(Difference listings)
######
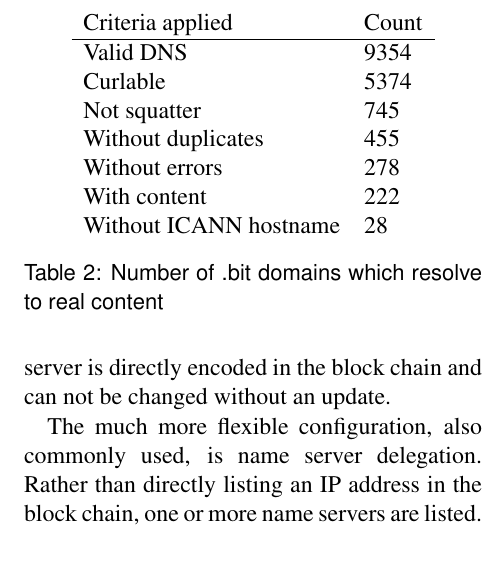
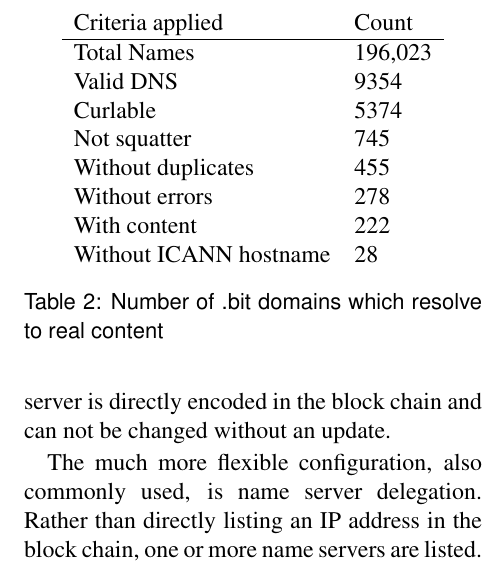
Before and after one commit to citp/namecoin-analysis, a LaTeX paper (paper/paper-namecoin.tex, which reads paper/domains.tex): part of one column of page 12 of 23, cut so that both start at the same text. Compiled offline with pdfLaTeX.

Commit message:
added all names line to table 2

```diff
--- a/paper/domains.tex
+++ b/paper/domains.tex
@@ -64,6 +64,7 @@ The much more flexible configuration, also commonly used, is name server delegat
 \centering
 \begin{tabular}{ll}
 Criteria applied & Count \\ \hline
+Total Names             & 196,023 \\
 Valid DNS          &  9354  \\
 Curlable        & 5374     \\
 Not squatter        & 745     \\
```
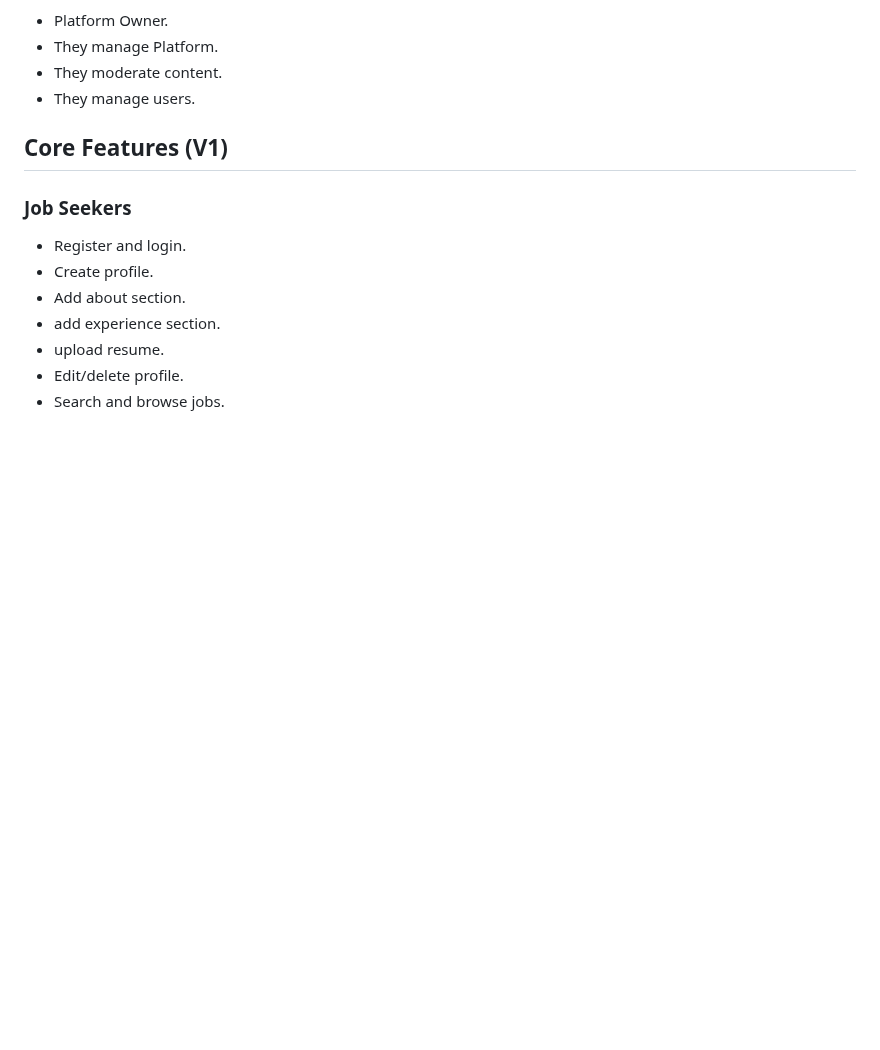
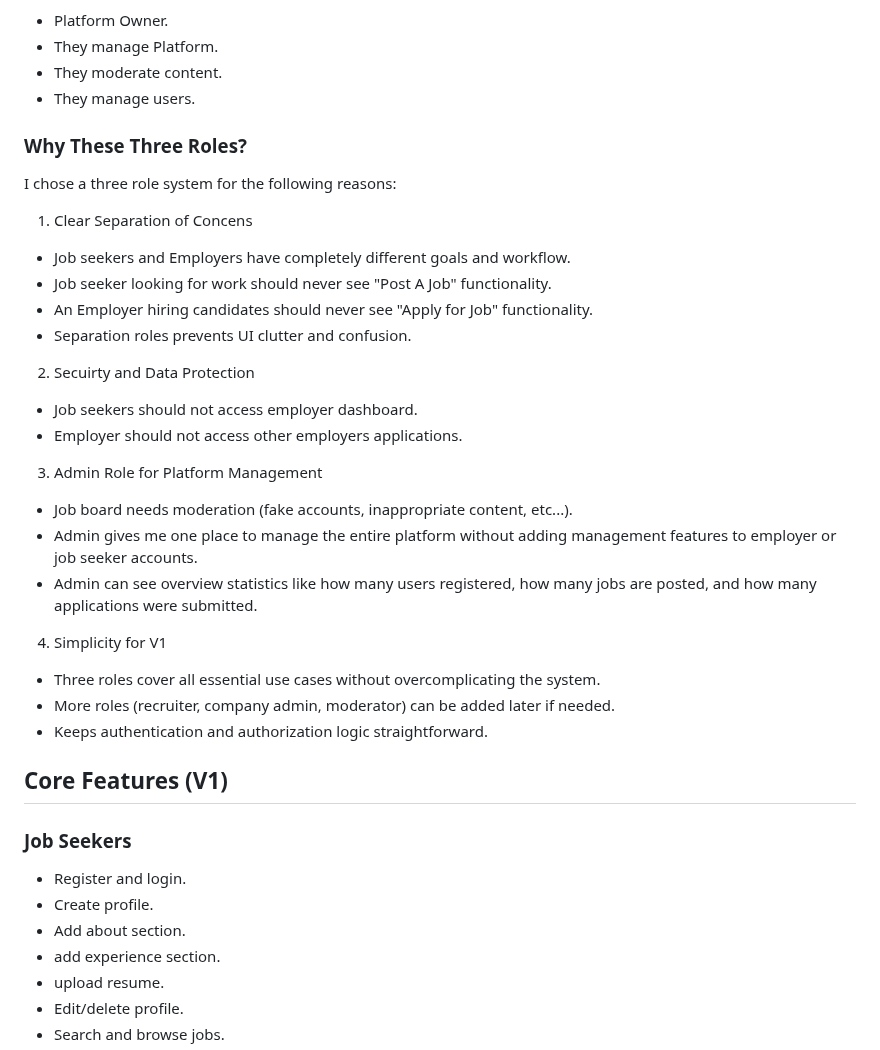
Before and after one commit to MahmoudAlHaj4/Lably, a Markdown page: design.md, the part around the change. Drawn GitHub-style; blank space fills up the shorter version.

Commit message:
docs: add reasoning for three-role system

```diff
--- a/design.md
+++ b/design.md
@@ -22,6 +22,34 @@ The application has three types of users:
 - They manage Platform.
 - They moderate content.
 - They manage users.
+
+### Why These Three Roles?
+
+I chose a three role system for the following reasons:
+
+1. Clear Separation of Concens
+
+- Job seekers and Employers have completely different goals and workflow.
+- Job seeker looking for work should never see "Post A Job" functionality.
+- An Employer hiring candidates should never see "Apply for Job" functionality.
+- Separation roles prevents UI clutter and confusion.
+
+2. Secuirty and Data Protection
+
+- Job seekers should not access employer dashboard.
+- Employer should not access other employers applications.
+
+3. Admin Role for Platform Management
+
+- Job board needs moderation (fake accounts, inappropriate content, etc...).
+- Admin gives me one place to manage the entire platform without adding management features to employer or job seeker accounts.
+- Admin can see overview statistics like how many users registered, how many jobs are posted, and how many applications were submitted.
+
+4. Simplicity for V1
+
+- Three roles cover all essential use cases without overcomplicating the system.
+- More roles (recruiter, company admin, moderator) can be added later if needed.
+- Keeps authentication and authorization logic straightforward.
 
 ## Core Features (V1)
 
```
######
The lines above that hold "domains" are the result; show every one of them.

→ **RESULT**:
Before and after one commit to citp/namecoin-analysis, a LaTeX paper (paper/paper-namecoin.tex, which reads paper/domains.tex): part of one column of page 12 of 23, cut so that both start at the same text. Compiled offline with pdfLaTeX.
--- a/paper/domains.tex
+++ b/paper/domains.tex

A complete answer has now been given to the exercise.